It is a bad omen, I tell you, that such an important meeting took place in the Hotel Nacional, in the Tanganana Room to be exact, which coincidentally is named after the cellar that forms part of the aged facility’s foundation and where, according to legend, Franciscan monks hid valuable treasure.

The treasure is no longer there, only vestiges of the old legend remain and any business agreement between Cuba and Bolivia will last exactly as long as a Palestinian peace plan: one round.

But that is my very skeptical opinion. According to official sources, this transcendental encounter was led by important officials from both countries, who share a common enemy. The United States, Chile and the hole in the ozone layer would seem to be disconnected strands but they carry a direct message and a clear meaning. The meeting was more a political consultation than a business gathering.

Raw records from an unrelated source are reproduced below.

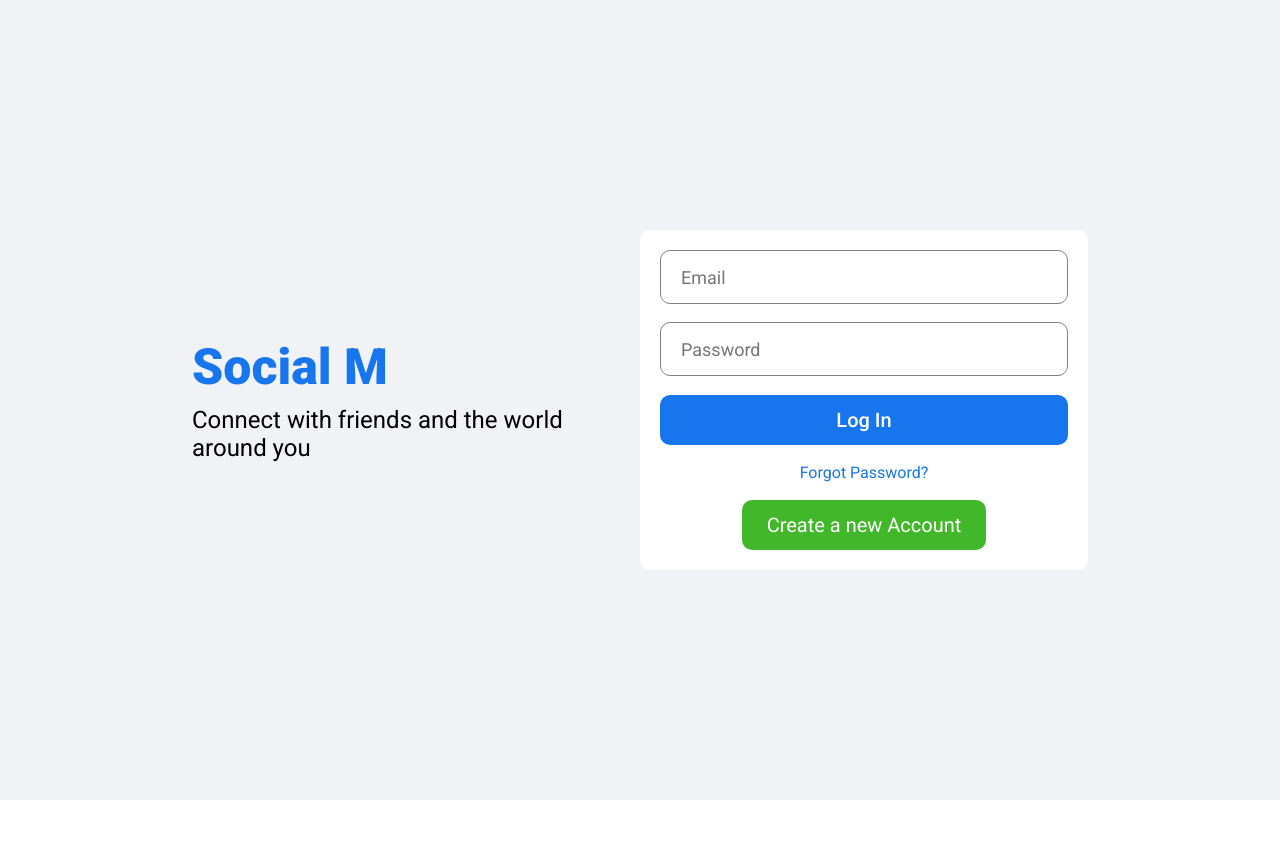
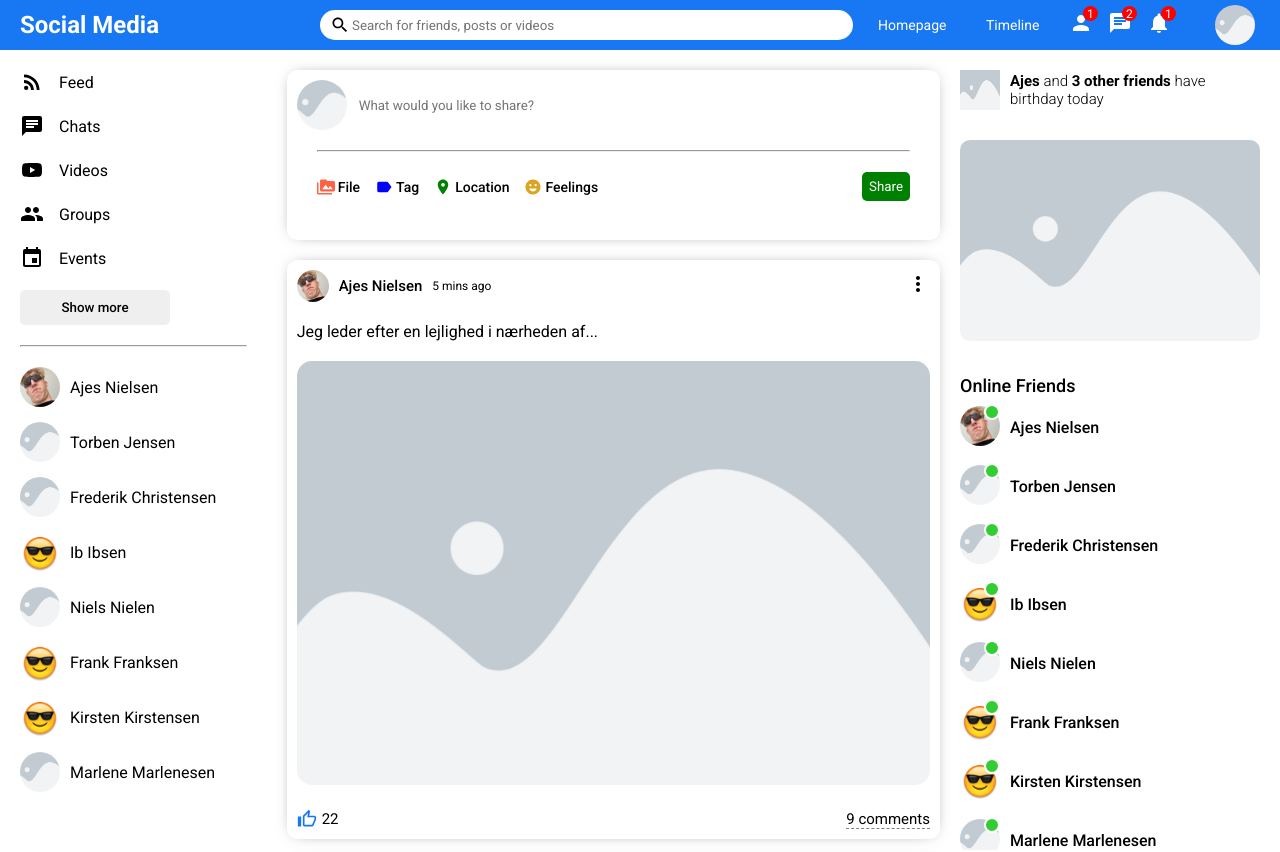
Before and after one commit to KlausSkovsmose/SocialM, a React (Create React App) app in the folder client/: page / in a window 1280 px wide. Shown: the top 852 px of the page. Before the commit the page ends 800 px from the top, so only its background shows below. Built offline with nearby package versions, Linux system fonts and the light colour scheme.

Commit message:
Add react router and routes to project

```diff
--- a/client/package.json
+++ b/client/package.json
@@ -10,6 +10,8 @@
     "@testing-library/user-event": "^12.8.3",
     "react": "^17.0.2",
     "react-dom": "^17.0.2",
+    "react-router": "^6.0.2",
+    "react-router-dom": "^6.0.2",
     "react-scripts": "4.0.3",
     "styled-components": "^5.3.3",
     "web-vitals": "^1.1.2"
--- a/client/src/App.js
+++ b/client/src/App.js
@@ -1,10 +1,20 @@
+import { BrowserRouter, Routes, Route } from "react-router-dom";
 import Home from "./pages/home/Home";
 import Login from "./pages/login/Login";
 import Profile from "./pages/profile/Profile";
 import Register from "./pages/register/Register";
 
 function App() {
-  return <Login />;
+  return (
+    <BrowserRouter>
+      <Routes>
+        <Route exact path="/" element={<Home />} />
+        <Route path="/login" element={<Login />} />
+        <Route path="/register" element={<Register />} />
+        <Route path="/profile/:username" element={<Profile />} />
+      </Routes>
+    </BrowserRouter>
+  );
 }
 
 export default App;
```
Also changed, not shown: 1 other file (tests, documents, lock files or other folders).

Teresa Morales, the Minister of Economic Development, led the delegation from the South American country. You might remember her name from the very descriptive headlines of well-documented articles that appeared not long ago about the hundreds of demonstrators in the Altos district demanding her resignation for — and I quote — ”her inability to resolve the problem of access to staple foods and for exacerbating the shortage of basic goods and services.”

Judging from all the signs and signals, cooperation between the future partners promises to be unruly and counter-productive, which is typical of fraternal governments which ignore laws and citizen demands.

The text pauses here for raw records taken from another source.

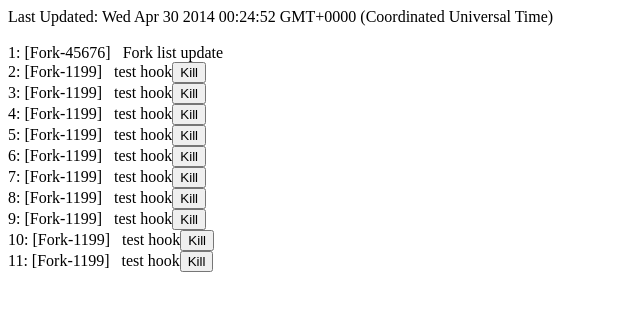
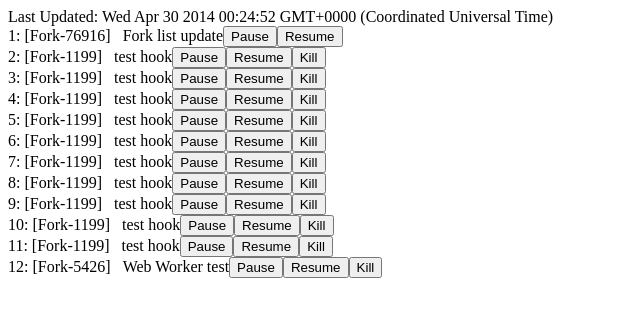
Before and after one commit to Eeems/fork.js, a plain HTML site: page index.html in a window 1280 px wide. Shown: the whole page, without its empty margins (0-640 px from the left). Drawn offline with Linux system fonts and the light colour scheme.

Commit message:
Added web-workers. Enhanced demo.

```diff
--- a/fork.js
+++ b/fork.js
@@ -5,7 +5,9 @@
 		defaults = {
 			interval: 1000,
 			paused: false,
-			description: ''
+			description: '',
+			type: 'interval',
+			onrun: function(){}
 		},
 		hash = function(str){
 			var h = 0,
@@ -29,7 +31,70 @@
 				}
 			}
 			t.name = '[Fork-'+hash(fn+'')+']';
-			t.iid = setInterval(n,options.interval);
+			switch(options.type){
+				case 'worker':
+					fn = window.URL.createObjectURL(new Blob([
+						'var fn = '+
+						fn+','+
+						'	paused = true;'+
+						'onmessage = function(e){'+
+						'	switch(e.data){'+
+						'		case "stop":'+
+						'			self.close();'+
+						'		case "pause":'+
+						'			paused = true;'+
+						'		break;'+
+						'		case "resume":'+
+						'			paused = false;'+
+						'		break;'+
+						'		case "start":'+
+						'			paused = false;'+
+						'		default:'+
+						'			fn();'+
+						'		break;'+
+						'	}'+
+						'};'
+					]));
+					t.start = function(){
+						t.worker = new Worker(fn);
+						t.worker.onmessage = function(e){
+							options.onrun(e.data);
+						};
+						options.paused = false;
+						t.worker.postMessage('start');
+						t.iid = setInterval(function(){
+							t.worker.postMessage('run');
+						},options.interval);
+					};
+					t.stop = function(){
+						t.worker.postMessage('stop');
+						t.worker.terminate();
+						clearInterval(t.iid);
+						options.paused = true;
+					};
+					t.pause = function(){
+						t.worker.postMessage('pause');
+						options.paused = true;
+					};
+					t.resume = function(){
+						t.worker.postMessage('resume');
+						options.paused = false;
+					};
+					t.restart = function(){
+						t.stop();
+						t.start();
+					};
+					t.kill = function(){
+						t.stop();
+						window.URL.revokeObjectURL(fn);
+						for(var i in forks){
+							if(forks[i].fid == t.fid){
+								forks.splice(i,1);
+							}
+						}
+					};
+				break;
+				default:
 					t.pause = function(){
 						options.paused = true;
 					};
@@ -48,10 +113,6 @@
 						t.stop();
 						t.start();
 					};
-			t.interval = function(interval){
-				options.interval = interval;
-				t.restart();
-			};
 					t.kill = function(){
 						t.stop();
 						for(var i in forks){
@@ -60,6 +121,12 @@
 							}
 						}
 					};
+				break;
+			}
+			t.interval = function(interval){
+				options.interval = interval;
+				t.restart();
+			};
 			t.option = function(name,val){
 				if(val === undefined){
 					return options[name];
@@ -67,6 +134,7 @@
 					options[name] = val;
 				}
 			};
+			t.start();
 		};
 	window.forkManager = {
 		fork: function(fn,options){
--- a/index.html
+++ b/index.html
@@ -6,27 +6,50 @@
 		<script src="fork.js" type="text/javascript"></script>
 		<script>
 			function ready(){
-				var div = document.getElementById('forks');
+				var container = document.getElementById('forks'),
+					updated = document.getElementById('update');
 				forkManager.fork(function(){
-					div.innerHTML = 'Last Updated: '+new Date+'<br/><br/>';
-					var i,
+					var frag = document.createDocumentFragment()
+						i,
 						list = forkManager.list(),
-						button;
+						button = function(text,fn){
+							var b = document.createElement('button');
+							b.onclick = fn;
+							b.value = text;
+							b.innerHTML = text;
+							return b;
+						},
+						t = this;
 					for(i in list){
-						(function(fork,cfork){
-							div.innerHTML += list[i]+': '+fork.name+'&nbsp;&nbsp;&nbsp;'+fork.option('description');
-							if(fork.fid != cfork.fid){
-								button = document.createElement('button');
-								button.onclick = function(){
-									fork.kill();
-								};
-								button.value = 'Kill';
-								button.innerHTML = 'Kill';
-								div.appendChild(button);
+						var div = document.createElement('div');
+						(function(fork,div){
+							var span = document.createElement('span');
+							span.innerHTML += list[i]+': '+fork.name+'&nbsp;&nbsp;&nbsp;'+fork.option('description');
+							div.appendChild(span);
+							div.appendChild(
+								button('Pause',function(){
+									fork.pause();
+								})
+							);
+							div.appendChild(
+								button('Resume',function(){
+									fork.resume();
+								})
+							);
+							if(fork.fid != t.fid){
+								div.appendChild(
+									button('Kill',function(){
+										fork.kill();
+										container.removeChild(div);
+									})
+								);
 							}
-						})(forkManager.get(list[i]),this);
-						div.appendChild(document.createElement('br'));
+						})(forkManager.get(list[i]),div);
+						frag.appendChild(div);
 					}
+					container.innerHTML = '';
+					container.appendChild(frag);
+					updated.innerHTML = ''+new Date;
 				},{
 					interval: 1000,
 					description: 'Fork list update'
@@ -36,10 +59,24 @@
 						description: 'test hook'
 					});
 				}
+				forkManager.fork(function(){
+					postMessage('Web Worker has run on '+new Date);
+				},{
+					description: 'Web Worker test',
+					type: 'worker',
+					interval: 1000*5,
+					onrun: function(d){
+						console.log(d);
+					}
+				});
 			};
 		</script>
 	</head>
 	<body onload="ready();">
+		<div>
+			Last Updated:
+			<span id="update"></span>
+		</div>
 		<div id="forks"></div>
 	</body>
 </html>
```
Lines whose indentation alone changed are shown as unchanged.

Cuba was represented by Estrella Madrigal, a fat, bland mid-level director with limited decision-making authority. She, like many, augments her diet with unproductive trips, presents from businesspeople and some small change here and there.

Other than a speech limited to the matter at hand — joint economic ventures — she spent all her time drinking mojitos, eating canapés and urging the participants to take advantage of the enormous possibilities offered by membership in the Bolivarian Alliance of the Peoples of Our America (ALBA) and the Community of Latin American and Caribbean States (CELAC). She expressed her support for SUCRE (Unified System for Regional Compensation), a proposed common currency to be used for all joint operations. In addition to speaking about investments, she referred to the siphoning off of goods on consignment.

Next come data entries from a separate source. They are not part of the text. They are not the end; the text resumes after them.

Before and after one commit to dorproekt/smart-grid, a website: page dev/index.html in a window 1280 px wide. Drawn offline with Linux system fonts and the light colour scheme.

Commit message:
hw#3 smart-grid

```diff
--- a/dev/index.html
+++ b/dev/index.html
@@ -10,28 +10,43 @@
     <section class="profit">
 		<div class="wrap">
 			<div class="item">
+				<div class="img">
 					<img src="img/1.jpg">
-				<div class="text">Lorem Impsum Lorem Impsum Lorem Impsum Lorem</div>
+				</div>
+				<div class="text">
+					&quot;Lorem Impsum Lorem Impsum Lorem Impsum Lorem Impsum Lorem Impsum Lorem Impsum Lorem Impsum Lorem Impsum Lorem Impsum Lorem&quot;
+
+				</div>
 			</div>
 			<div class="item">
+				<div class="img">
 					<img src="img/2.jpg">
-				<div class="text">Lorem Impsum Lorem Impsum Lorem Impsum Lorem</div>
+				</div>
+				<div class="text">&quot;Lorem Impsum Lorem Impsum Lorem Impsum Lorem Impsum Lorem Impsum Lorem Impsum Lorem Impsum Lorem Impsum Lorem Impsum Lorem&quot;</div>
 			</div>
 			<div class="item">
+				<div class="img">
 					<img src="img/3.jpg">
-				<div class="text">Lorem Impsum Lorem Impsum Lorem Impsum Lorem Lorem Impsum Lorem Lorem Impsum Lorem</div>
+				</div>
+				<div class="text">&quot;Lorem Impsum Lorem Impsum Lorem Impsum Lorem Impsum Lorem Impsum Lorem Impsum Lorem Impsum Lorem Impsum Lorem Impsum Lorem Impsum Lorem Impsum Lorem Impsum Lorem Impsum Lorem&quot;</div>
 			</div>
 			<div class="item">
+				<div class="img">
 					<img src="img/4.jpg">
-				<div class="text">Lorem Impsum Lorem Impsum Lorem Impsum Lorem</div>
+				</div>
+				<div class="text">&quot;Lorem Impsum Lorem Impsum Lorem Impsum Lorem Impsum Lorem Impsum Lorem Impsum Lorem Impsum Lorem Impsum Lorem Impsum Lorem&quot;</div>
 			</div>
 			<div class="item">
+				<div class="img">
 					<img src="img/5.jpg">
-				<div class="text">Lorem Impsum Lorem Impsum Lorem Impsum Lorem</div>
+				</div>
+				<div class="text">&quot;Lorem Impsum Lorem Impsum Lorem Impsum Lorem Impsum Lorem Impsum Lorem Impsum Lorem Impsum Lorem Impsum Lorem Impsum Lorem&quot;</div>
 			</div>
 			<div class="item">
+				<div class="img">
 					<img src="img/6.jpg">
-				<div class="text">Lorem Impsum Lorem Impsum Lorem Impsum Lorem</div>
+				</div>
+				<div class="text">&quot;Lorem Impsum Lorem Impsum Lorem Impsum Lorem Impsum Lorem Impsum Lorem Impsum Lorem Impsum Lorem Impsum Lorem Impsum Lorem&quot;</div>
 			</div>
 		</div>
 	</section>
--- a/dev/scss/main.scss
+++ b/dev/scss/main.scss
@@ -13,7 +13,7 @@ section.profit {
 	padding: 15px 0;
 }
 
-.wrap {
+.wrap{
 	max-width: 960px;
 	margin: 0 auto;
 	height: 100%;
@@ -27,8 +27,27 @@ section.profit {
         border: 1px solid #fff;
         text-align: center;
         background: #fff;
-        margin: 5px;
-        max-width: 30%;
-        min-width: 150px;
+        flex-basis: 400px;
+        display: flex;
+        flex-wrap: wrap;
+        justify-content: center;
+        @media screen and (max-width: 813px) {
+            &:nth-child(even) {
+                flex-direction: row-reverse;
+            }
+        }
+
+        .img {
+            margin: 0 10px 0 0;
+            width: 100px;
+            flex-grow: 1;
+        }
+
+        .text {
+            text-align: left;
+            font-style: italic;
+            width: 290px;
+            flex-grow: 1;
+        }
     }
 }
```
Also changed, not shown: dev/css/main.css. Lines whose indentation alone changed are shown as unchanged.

With corrosive cleverness Cuba offered the Andeans one-of-a-kind, exclusive access to the thousands of empty shelves in its monolithic chain of stores so that they might sell Bolivian-made textile products, footwear and cosmetics. The risk would be all theirs; nothing would be paid for in advance.

The accord has stimulated the sparkling wisdom of Cuba’s people. Some have even dared predict, with some degree of fear, that Bolivia’s traditional multi-colored woolen shawl — the aguayo — will be become by decree the national attire. No matter what happens, it all depends on who pays more.

26 June 2013